After many jobs in several plants over seven years, Vicky finally joined her union brothers and sisters in achieving bargaining rights at two key plants in Chicago's Back of the Yards. As a leading activist in the United Packinghouse Workers of America, Vicky helped negotiate contracts for thousands of workers.
Vicky left meatpacking in 1945. She returned to salaried work as a secretary in 1963 and helped organize Teamsters Local 743 to represent administrative staff at the University of Chicago. She was the first shop steward for the local.
Retirement didn't slow Vicky down. She was an ardent bridge player and also an inspirational speaker for a new generation of activists. She was often featured at May Day events in the 1980s and '90s, and spoke several times at events organized by the International Socialist Organization.
In her speeches to a new generation of socialists, Vicky brought to life the struggles that younger militants had only read about in history books. She spoke about the special challenges faced by women workers in the plant enduring sexism from supervisors. She also described how union organizers took on racism--and recalled with delight how Polish immigrant workers were amazed to find that an African American union militant could speak to them in their own language.
Vicki also explained why she continued to go by the name "Stella Nowicki" from the film Union Maids: At the time the film was made in the mid-1970s, she was once again an "underground" organizer--this time at the University of Chicago.
To those of us who met her in her later years, she was able to provide a living and inspiring link to the past. Vicky once told an interviewer how important it was for her, as a young woman, to meet the elderly Lucy Parsons, widow of Haymarket martyr Albert Parsons, because Lucy represented labor's best fighting traditions.

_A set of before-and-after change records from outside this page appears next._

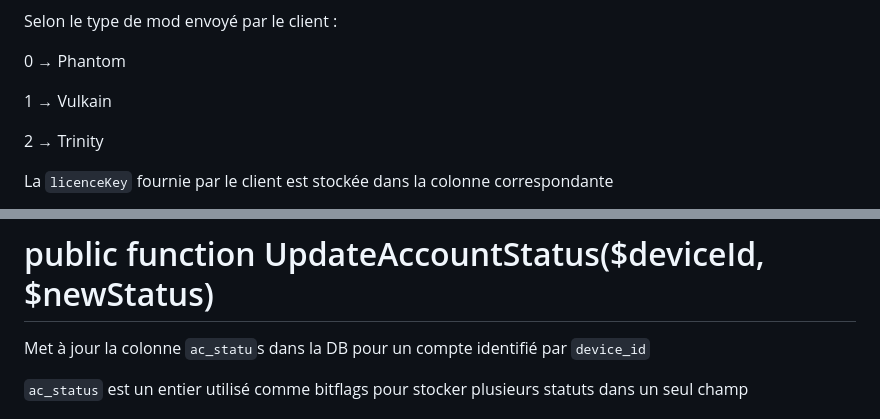
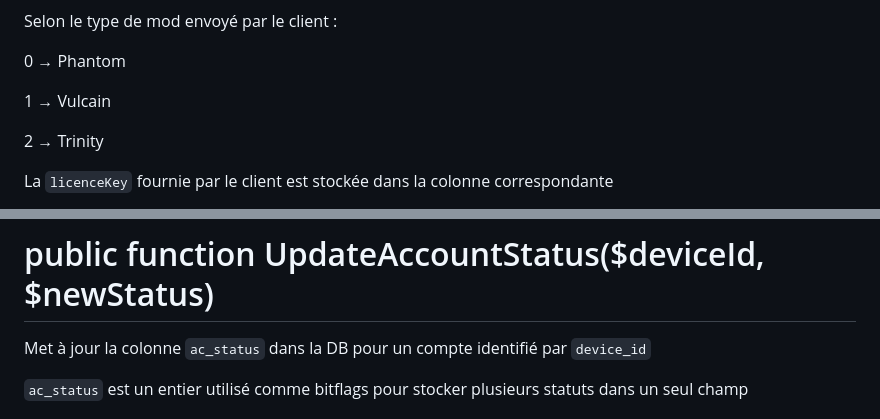
Before and after one commit to rraptor06/nonhost.ml, a Markdown page: socket/Globals.md, 2 parts joined by grey strips. Rendered like a GitHub page.

```diff
--- a/socket/Globals.md
+++ b/socket/Globals.md
@@ -247,7 +247,7 @@ Selon le type de mod envoyé par le client :
 
 0 → Phantom
 
-1 → Vulkain
+1 → Vulcain
 
 2 → Trinity
 
@@ -360,7 +360,7 @@ Filtre via `device_id` pour que seul ce client soit affecté
 
 # public function UpdateAccountStatus($deviceId, $newStatus)
 
-Met à jour la colonne `ac_statu`s dans la DB pour un compte identifié par `device_id`
+Met à jour la colonne `ac_status` dans la DB pour un compte identifié par `device_id`
 
 `ac_status` est un entier utilisé comme bitflags pour stocker plusieurs statuts dans un seul champ
 
```
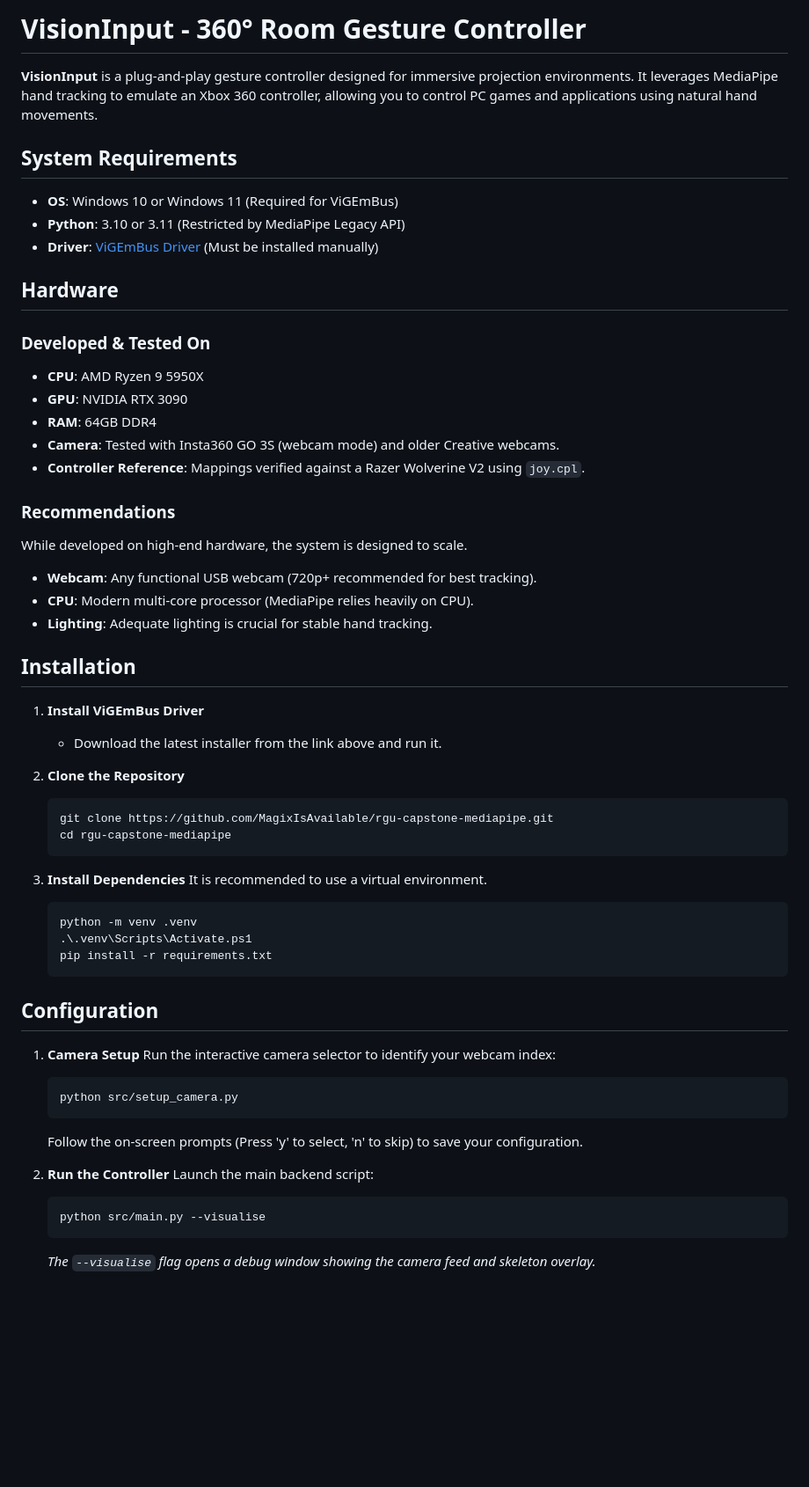
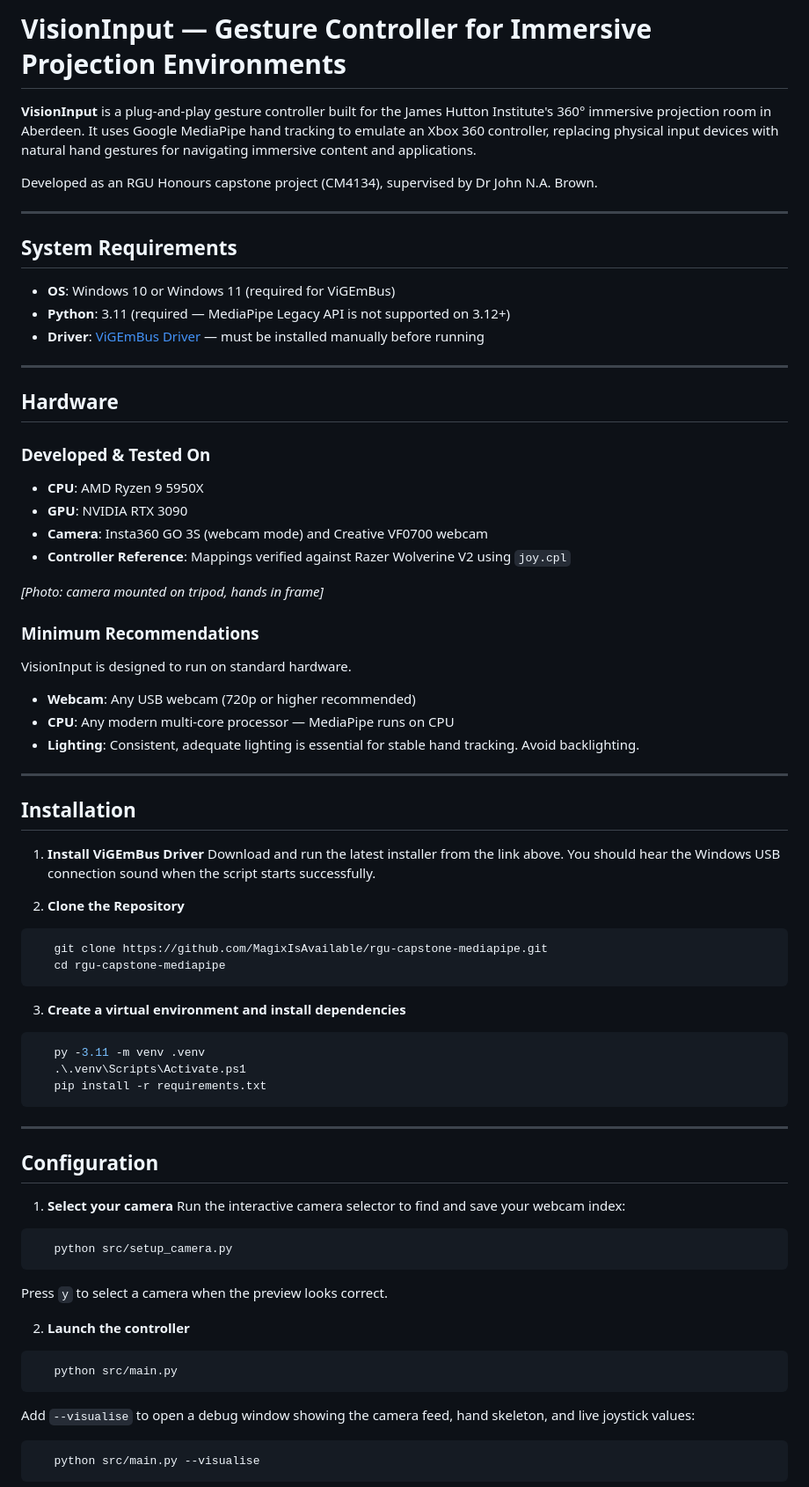
Before and after one commit to MagixIsAvailable/rgu-capstone-mediapipe, a Markdown page: README.md, the part around one of its changes. Shown at 88% size. GitHub-like rendering; blank space fills up the shorter version.

Commit message:
Revise README for clarity and updated
Updated project description, system requirements, and installation instructions in README.md for clarity and accuracy.

````diff
--- a/README.md
+++ b/README.md
@@ -1,60 +1,72 @@
-# VisionInput - 360° Room Gesture Controller
+# VisionInput — Gesture Controller for Immersive Projection Environments
 
-**VisionInput** is a plug-and-play gesture controller designed for immersive projection environments. It leverages MediaPipe hand tracking to emulate an Xbox 360 controller, allowing you to control PC games and applications using natural hand movements.
+**VisionInput** is a plug-and-play gesture controller built for the James Hutton Institute's 360° immersive projection room in Aberdeen. It uses Google MediaPipe hand tracking to emulate an Xbox 360 controller, replacing physical input devices with natural hand gestures for navigating immersive content and applications.
+
+Developed as an RGU Honours capstone project (CM4134), supervised by Dr John N.A. Brown.
+
+---
 
 ## System Requirements
 
-- **OS**: Windows 10 or Windows 11 (Required for ViGEmBus)
-- **Python**: 3.10 or 3.11 (Restricted by MediaPipe Legacy API)
-- **Driver**: [ViGEmBus Driver](https://github.com/nefarius/ViGEmBus/releases) (Must be installed manually)
+- **OS**: Windows 10 or Windows 11 (required for ViGEmBus)
+- **Python**: 3.11 (required — MediaPipe Legacy API is not supported on 3.12+)
+- **Driver**: [ViGEmBus Driver](https://github.com/nefarius/ViGEmBus/releases) — must be installed manually before running
+
+---
 
 ## Hardware
 
 ### Developed & Tested On
 - **CPU**: AMD Ryzen 9 5950X
 - **GPU**: NVIDIA RTX 3090
-- **RAM**: 64GB DDR4
-- **Camera**: Tested with Insta360 GO 3S (webcam mode) and older Creative webcams.
-- **Controller Reference**: Mappings verified against a Razer Wolverine V2 using `joy.cpl`.
+- **Camera**: Insta360 GO 3S (webcam mode) and Creative VF0700 webcam
+- **Controller Reference**: Mappings verified against Razer Wolverine V2 using `joy.cpl`
 
-### Recommendations
-While developed on high-end hardware, the system is designed to scale.
-- **Webcam**: Any functional USB webcam (720p+ recommended for best tracking).
-- **CPU**: Modern multi-core processor (MediaPipe relies heavily on CPU).
-- **Lighting**: Adequate lighting is crucial for stable hand tracking.
+*[Photo: camera mounted on tripod, hands in frame]*
+
+### Minimum Recommendations
+VisionInput is designed to run on standard hardware.
+- **Webcam**: Any USB webcam (720p or higher recommended)
+- **CPU**: Any modern multi-core processor — MediaPipe runs on CPU
+- **Lighting**: Consistent, adequate lighting is essential for stable hand tracking. Avoid backlighting.
+
+---
 
 ## Installation
 
 1. **Install ViGEmBus Driver**
-   - Download the latest installer from the link above and run it.
+   Download and run the latest installer from the link above. You should hear the Windows USB connection sound when the script starts successfully.
 
 2. **Clone the Repository**
-   ```powershell
+```powershell
    git clone https://github.com/MagixIsAvailable/rgu-capstone-mediapipe.git
    cd rgu-capstone-mediapipe
-   ```
+```
 
-3. **Install Dependencies**
-   It is recommended to use a virtual environment.
-   ```powershell
-   python -m venv .venv
+3. **Create a virtual environment and install dependencies**
+```powershell
+   py -3.11 -m venv .venv
    .\.venv\Scripts\Activate.ps1
    pip install -r requirements.txt
-   ```
+```
+
+---
 
 ## Configuration
 
-1. **Camera Setup**
-   Run the interactive camera selector to identify your webcam index:
-   ```powershell
+1. **Select your camera**
+   Run the interactive camera selector to find and save your webcam index:
+```powershell
    python src/setup_camera.py
-   ```
-   Follow the on-screen prompts (Press 'y' to select, 'n' to skip) to save your configuration.
+```
+   Press `y` to select a camera when the preview looks correct.
 
-2. **Run the Controller**
-   Launch the main backend script:
-   ```powershell
+2. **Launch the controller**
+```powershell
+   python src/main.py
+```
+   Add `--visualise` to open a debug window showing the camera feed, hand skeleton, and live joystick values:
+```powershell
    python src/main.py --visualise
-   ```
-   *The `--visualise` flag opens a debug window showing the camera feed and skeleton overlay.*
+```
 
````
Also changed, not shown: other parts of README.md (+88 -69 lines).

Those of us lucky enough to have met Vicky feel the same way. Vicky's story--recorded in the Lynds' book and dramatized in the film--should not be missed.